(Data records)
----------------------------------------
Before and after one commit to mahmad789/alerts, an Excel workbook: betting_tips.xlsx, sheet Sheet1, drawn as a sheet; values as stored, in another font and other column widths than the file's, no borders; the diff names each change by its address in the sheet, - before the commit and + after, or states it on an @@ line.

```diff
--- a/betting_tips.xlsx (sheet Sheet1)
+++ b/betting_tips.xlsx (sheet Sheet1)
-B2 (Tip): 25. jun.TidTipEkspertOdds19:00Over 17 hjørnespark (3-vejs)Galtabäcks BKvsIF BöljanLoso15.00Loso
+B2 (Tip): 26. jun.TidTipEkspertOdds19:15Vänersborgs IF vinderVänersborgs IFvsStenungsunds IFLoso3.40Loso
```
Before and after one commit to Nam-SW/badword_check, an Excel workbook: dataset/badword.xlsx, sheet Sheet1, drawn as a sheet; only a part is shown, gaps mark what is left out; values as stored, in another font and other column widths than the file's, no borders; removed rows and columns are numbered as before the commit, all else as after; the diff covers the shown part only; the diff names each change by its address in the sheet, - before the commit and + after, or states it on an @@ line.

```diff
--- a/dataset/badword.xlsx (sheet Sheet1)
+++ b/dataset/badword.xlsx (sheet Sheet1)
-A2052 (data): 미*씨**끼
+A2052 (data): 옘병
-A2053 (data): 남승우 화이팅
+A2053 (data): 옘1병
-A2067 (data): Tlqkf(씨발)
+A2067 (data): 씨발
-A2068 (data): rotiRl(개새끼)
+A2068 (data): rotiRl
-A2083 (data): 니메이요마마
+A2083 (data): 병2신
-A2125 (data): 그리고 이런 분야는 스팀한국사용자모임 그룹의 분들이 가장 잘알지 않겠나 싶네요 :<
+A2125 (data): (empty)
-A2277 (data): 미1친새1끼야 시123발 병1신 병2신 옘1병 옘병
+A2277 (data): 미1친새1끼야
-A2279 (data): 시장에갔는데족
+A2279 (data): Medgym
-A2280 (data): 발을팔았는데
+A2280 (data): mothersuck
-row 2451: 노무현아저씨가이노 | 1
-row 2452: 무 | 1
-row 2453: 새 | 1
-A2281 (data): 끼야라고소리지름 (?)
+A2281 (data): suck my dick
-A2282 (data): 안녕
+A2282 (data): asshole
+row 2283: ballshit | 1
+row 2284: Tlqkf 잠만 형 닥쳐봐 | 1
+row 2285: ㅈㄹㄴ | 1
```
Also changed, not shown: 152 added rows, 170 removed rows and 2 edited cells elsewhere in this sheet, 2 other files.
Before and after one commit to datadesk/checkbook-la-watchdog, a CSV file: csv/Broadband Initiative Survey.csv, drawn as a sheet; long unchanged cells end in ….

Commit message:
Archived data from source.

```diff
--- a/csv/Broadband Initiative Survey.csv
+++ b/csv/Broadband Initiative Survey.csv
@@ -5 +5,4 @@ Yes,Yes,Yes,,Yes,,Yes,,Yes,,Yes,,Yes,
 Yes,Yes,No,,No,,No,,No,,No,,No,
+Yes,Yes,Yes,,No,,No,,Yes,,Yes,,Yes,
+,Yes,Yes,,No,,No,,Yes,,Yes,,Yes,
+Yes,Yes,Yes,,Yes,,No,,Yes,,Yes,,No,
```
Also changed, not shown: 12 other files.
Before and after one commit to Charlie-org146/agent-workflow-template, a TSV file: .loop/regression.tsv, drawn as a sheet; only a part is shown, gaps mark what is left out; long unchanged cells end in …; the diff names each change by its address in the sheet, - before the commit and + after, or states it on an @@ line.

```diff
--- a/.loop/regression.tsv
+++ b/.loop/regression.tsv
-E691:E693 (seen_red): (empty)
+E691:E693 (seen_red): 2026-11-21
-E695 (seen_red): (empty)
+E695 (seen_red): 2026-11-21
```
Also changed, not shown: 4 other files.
----------------------------------------
Return a copy of each line in the records above that has "Tlqkf" in it.

Exercise answer »
-A2067 (data): Tlqkf(씨발)
+row 2284: Tlqkf 잠만 형 닥쳐봐 | 1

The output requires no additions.